Variation among media has effects on the design as well as the use of texts and communication systems (production, including editing; reception; post-processing, including further use and translation). These effects can be described and explained by properties of the genre knowledge of language users. Of particular interest today is the developing genre knowledge of new forms of communication, including video-conferencing, skyping, e-mailing, chatting, blogging, internet searching, direct computer communication in the form of dialogues (Natural Language Interfaces), filling in questionnaires on sites, writing documents for publication on the internet or for computer-supported live presentations, distance learning, etc.


The LCC programme produces and employs expertise about documents and systems of communication for the study as well as design of different forms of communication, with a special focus on Computer Mediated Communication (CMC). Correspondences and differences between CMC and other types of communication are described and explained in order to be applied in digital document and system design. Special attention is paid in this programme to two aspects: effectiveness and international context. Decisions about media choice and document and system design are fundamental to effective communication, as are adequate performance in native or foreign languages in the international context that modern language users (people as well as computer systems) in the Netherlands increasingly find themselves in (whether these languages are Dutch or English or another language). These are two factors which clearly affect the well-being of new media users in communication, including their communicative confidence, politeness, style, and control.


For language use and multimodal communication, these media effects have long been described with reference to the broad differences between the traditionally dominant modalities of speech and writing.

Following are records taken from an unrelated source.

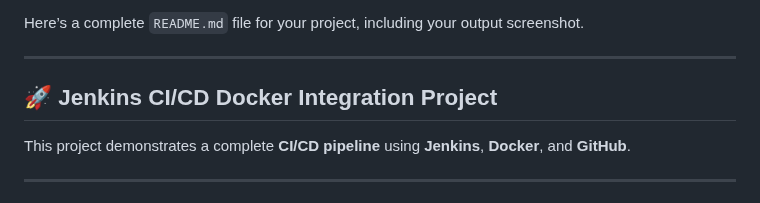
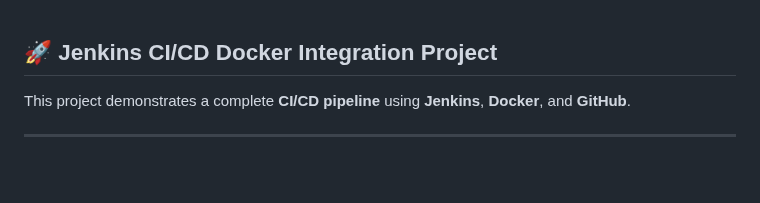
Before and after one commit to Venanciusnimitha/jenkins-cicd-project-1, a Markdown page: README.md, the part around the change. Rendered like a GitHub page; blank space fills up the shorter version.

```diff
--- a/README.md
+++ b/README.md
@@ -1,6 +1,3 @@
-Here’s a complete `README.md` file for your project, including your output screenshot.
-
----
 
 ## 🚀 **Jenkins CI/CD Docker Integration Project**
 
```
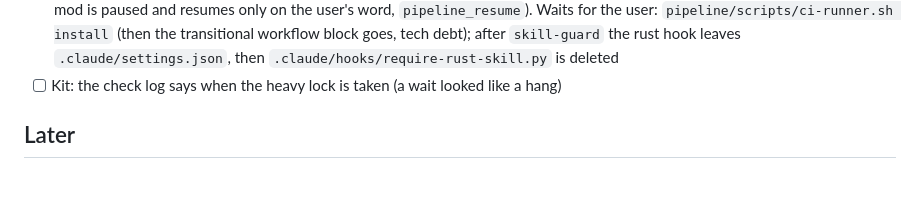
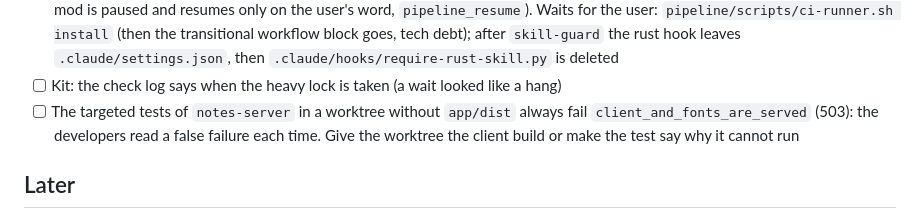
Before and after one commit to Peper20/BalukNotes, a Markdown page: docs/roadmap.md, the part around the change. GitHub-like rendering; blank space fills up the shorter version.

Commit message:
Roadmap: the false failure of the server's targeted tests in a worktree
Co-Authored-By: Claude Opus 5.5 <noreply@anthropic.com>

```diff
--- a/docs/roadmap.md
+++ b/docs/roadmap.md
@@ -331,6 +331,10 @@ is merged, one task at a time.
       `.claude/hooks/require-rust-skill.py` is deleted
 - [ ] Kit: the check log says when the heavy lock is taken (a wait looked
       like a hang)
+- [ ] The targeted tests of `notes-server` in a worktree without `app/dist`
+      always fail `client_and_fonts_are_served` (503): the developers read a
+      false failure each time. Give the worktree the client build or make the
+      test say why it cannot run
 
 ## Later
 
```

Current developments in media technologies have caused fundamental changes to the cognitive and communicative use and appreciation of various media, so that the contemporary study of language use and multimodal communication across media is breaking new grounds. As a result, the LCC focus programme has the following aim:

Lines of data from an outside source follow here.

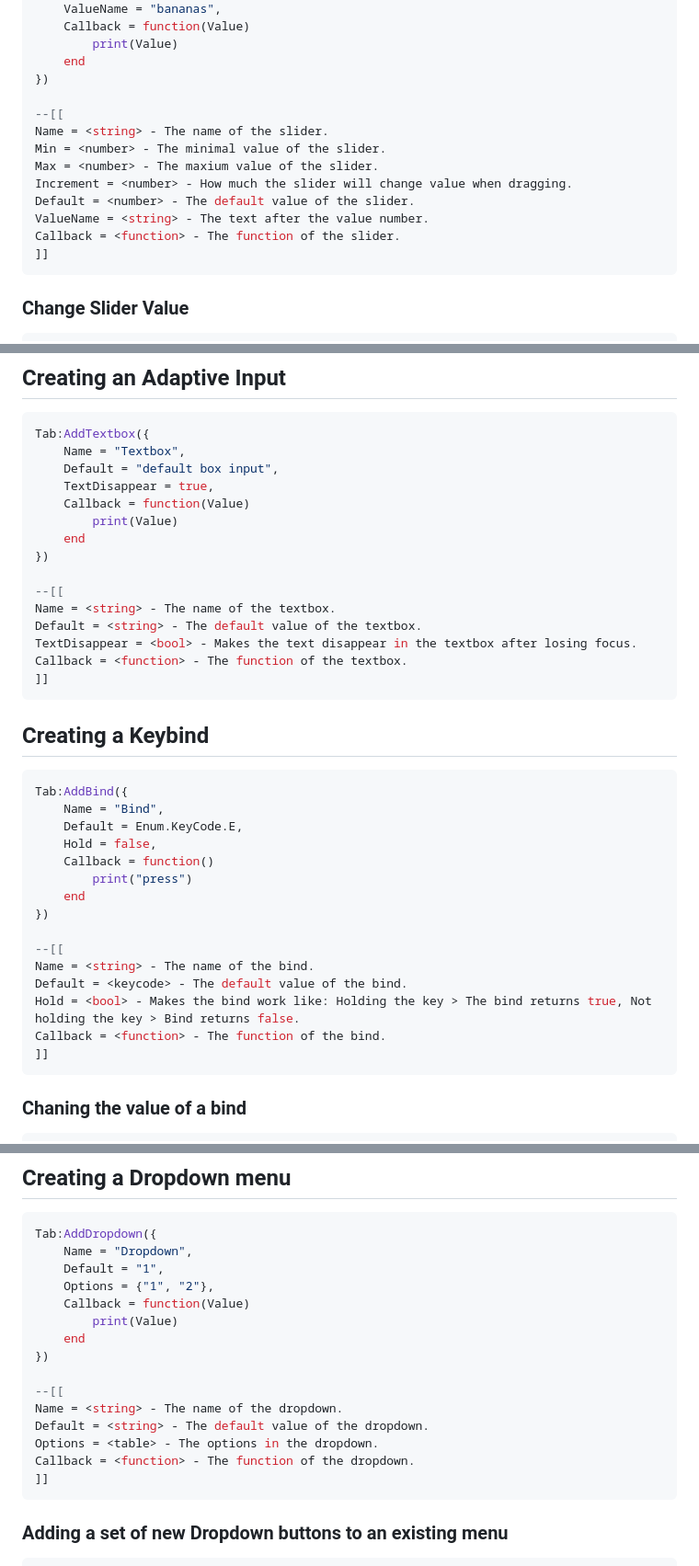
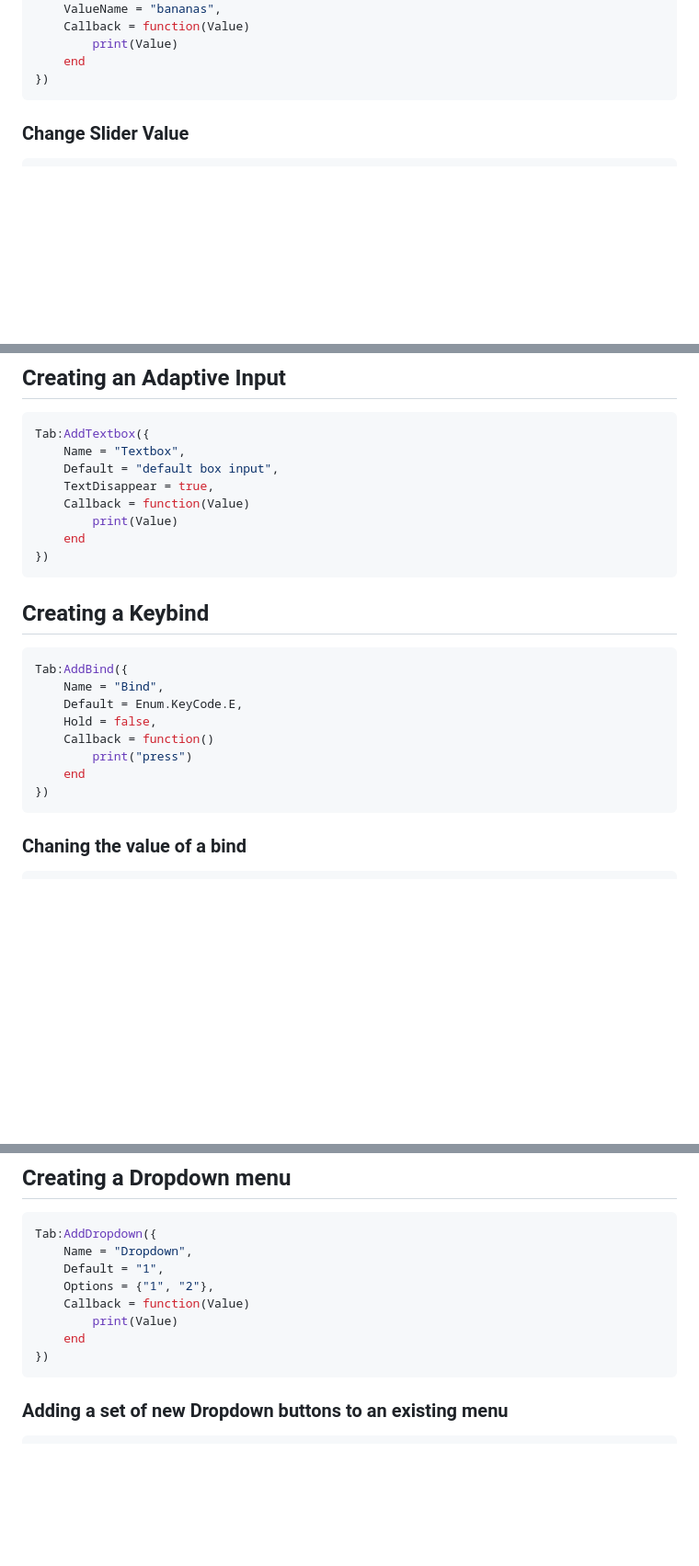
Before and after one commit to xenowebo/Documentation, a Markdown page: documentation.md, 3 parts joined by grey strips. Shown at 92% size. Rendered like a GitHub page; blank space fills up the shorter version.

````diff
--- a/documentation.md
+++ b/documentation.md
@@ -149,16 +107,6 @@ Tab:AddSlider({
 		print(Value)
 	end
 })
-
---[[
-Name = <string> - The name of the slider.
-Min = <number> - The minimal value of the slider.
-Max = <number> - The maxium value of the slider.
-Increment = <number> - How much the slider will change value when dragging.
-Default = <number> - The default value of the slider.
-ValueName = <string> - The text after the value number.
-Callback = <function> - The function of the slider.
-]]
 ```
 
 ### Change Slider Value
@@ -200,13 +148,6 @@ Tab:AddTextbox({
 		print(Value)
 	end
 })
-
---[[
-Name = <string> - The name of the textbox.
-Default = <string> - The default value of the textbox.
-TextDisappear = <bool> - Makes the text disappear in the textbox after losing focus.
-Callback = <function> - The function of the textbox.
-]]
 ```
 
 
@@ -220,13 +161,6 @@ Tab:AddBind({
 		print("press")
 	end
 })
-
---[[
-Name = <string> - The name of the bind.
-Default = <keycode> - The default value of the bind.
-Hold = <bool> - Makes the bind work like: Holding the key > The bind returns true, Not holding the key > Bind returns false.
-Callback = <function> - The function of the bind.
-]]
 ```
 
 ### Chaning the value of a bind
@@ -245,13 +179,6 @@ Tab:AddDropdown({
 		print(Value)
 	end
 })
-
---[[
-Name = <string> - The name of the dropdown.
-Default = <string> - The default value of the dropdown.
-Options = <table> - The options in the dropdown.
-Callback = <function> - The function of the dropdown.
-]]
 ```
 
 ### Adding a set of new Dropdown buttons to an existing menu
````
Also changed, not shown: other parts of documentation.md (+7 -49 lines).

        • to describe and explain the properties of a wide range of documents and communication systems,
        • as well as their use in modern western languages,
        • in CMC in comparison with other media,
        • with reference to the genre knowledge of their users,
        • in order to validate novel theories of language use and effective communication,
        • as well as to apply the newly acquired knowledge in document design and system design
        • and in other aspects of professional communicative practice (advice, training, testing).


This aim leads to fundamental and applied research in a range of domains, including government and business, health and care, police and courtroom, education and science, literature and the arts, and journalism.


The methods of the LCC programme comprise a number of complementary approaches and techniques that are traditionally spread across various faculties: structural-functional linguistic and discourse analysis (Faculty of Arts),  computational modeling of communicative interaction (Faculty of Arts, Faculty of Computer Science), behavioral psycholinguistic and sociolinguistic analysis (Faculties of Psychology and of Social Sciences), and a series of computational methods and techniques (Faculty of Computer Science): (semi)automatic text analysis, including data mining, trend analysis, text classification, and text complexity measurements. Since the four main faculties participating in CAMeRA are the faculties of Arts, Psychology, Social Sciences, and Computer Science, the LCC programme is perfectly situated for generating advanced research on language and multimodal communication in the new media from an interdisciplinary and interfaculty perspective.


These aspirations place the LCC programme squarely within the developments described in the KNAW report ‘Samenspel in samenhang: Onderwijs en onderzoek in communicatie, media en informatie’ (Collaboration in context: Education and research in communication, media, and information). The report identifies the emergence of a complex new ‘cmi’ field in research and education, and advances a plea for the institutional integration and stimulation of cmi related research and teaching. It places special emphasis on the need for interdisciplinary collaboration. The LCC programme has been positioned in CAMeRA to make a substantial contribution to these developments.